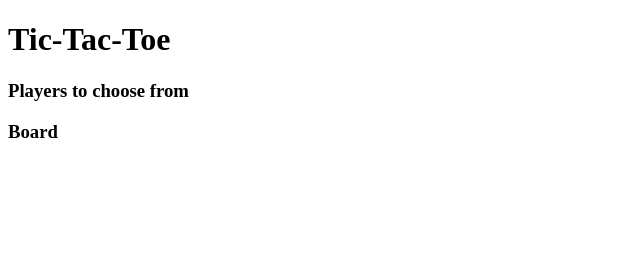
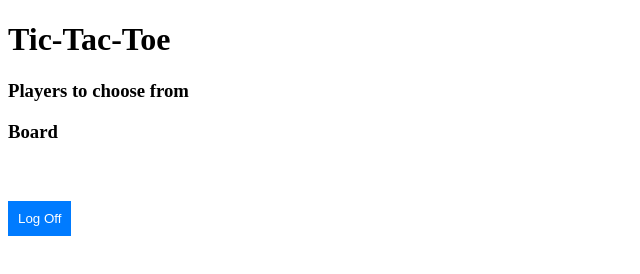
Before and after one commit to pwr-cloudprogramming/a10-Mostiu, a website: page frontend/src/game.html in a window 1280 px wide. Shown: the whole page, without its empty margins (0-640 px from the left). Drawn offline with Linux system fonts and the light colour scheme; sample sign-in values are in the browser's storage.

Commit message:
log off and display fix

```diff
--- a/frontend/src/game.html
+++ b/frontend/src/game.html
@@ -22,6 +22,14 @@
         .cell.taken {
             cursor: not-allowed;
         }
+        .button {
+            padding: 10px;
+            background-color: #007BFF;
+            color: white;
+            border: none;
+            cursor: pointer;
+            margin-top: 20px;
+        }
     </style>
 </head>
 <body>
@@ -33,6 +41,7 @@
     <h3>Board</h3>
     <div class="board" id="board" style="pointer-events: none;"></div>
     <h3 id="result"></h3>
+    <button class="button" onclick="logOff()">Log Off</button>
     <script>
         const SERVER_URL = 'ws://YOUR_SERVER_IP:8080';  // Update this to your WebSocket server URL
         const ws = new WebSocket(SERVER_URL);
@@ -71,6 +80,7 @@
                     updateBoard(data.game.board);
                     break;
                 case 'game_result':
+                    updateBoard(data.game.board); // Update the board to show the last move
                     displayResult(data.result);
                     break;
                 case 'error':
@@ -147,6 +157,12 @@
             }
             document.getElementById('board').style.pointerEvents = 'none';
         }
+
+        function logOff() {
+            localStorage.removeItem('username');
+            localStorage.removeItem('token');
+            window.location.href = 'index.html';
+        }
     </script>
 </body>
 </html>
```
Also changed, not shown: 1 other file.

> _Exercise instructions_
Every line of the data above should be quoted exactly. Omit the pictures.

> _Solution below_
Before and after one commit to pwr-cloudprogramming/a10-Mostiu, a website: page frontend/src/game.html in a window 1280 px wide. Shown: the whole page, without its empty margins (0-640 px from the left). Drawn offline with Linux system fonts and the light colour scheme; sample sign-in values are in the browser's storage.

Commit message:
log off and display fix

```diff
--- a/frontend/src/game.html
+++ b/frontend/src/game.html
@@ -22,6 +22,14 @@
         .cell.taken {
             cursor: not-allowed;
         }
+        .button {
+            padding: 10px;
+            background-color: #007BFF;
+            color: white;
+            border: none;
+            cursor: pointer;
+            margin-top: 20px;
+        }
     </style>
 </head>
 <body>
@@ -33,6 +41,7 @@
     <h3>Board</h3>
     <div class="board" id="board" style="pointer-events: none;"></div>
     <h3 id="result"></h3>
+    <button class="button" onclick="logOff()">Log Off</button>
     <script>
         const SERVER_URL = 'ws://YOUR_SERVER_IP:8080';  // Update this to your WebSocket server URL
         const ws = new WebSocket(SERVER_URL);
@@ -71,6 +80,7 @@
                     updateBoard(data.game.board);
                     break;
                 case 'game_result':
+                    updateBoard(data.game.board); // Update the board to show the last move
                     displayResult(data.result);
                     break;
                 case 'error':
@@ -147,6 +157,12 @@
             }
             document.getElementById('board').style.pointerEvents = 'none';
         }
+
+        function logOff() {
+            localStorage.removeItem('username');
+            localStorage.removeItem('token');
+            window.location.href = 'index.html';
+        }
     </script>
 </body>
 </html>
```
Also changed, not shown: 1 other file.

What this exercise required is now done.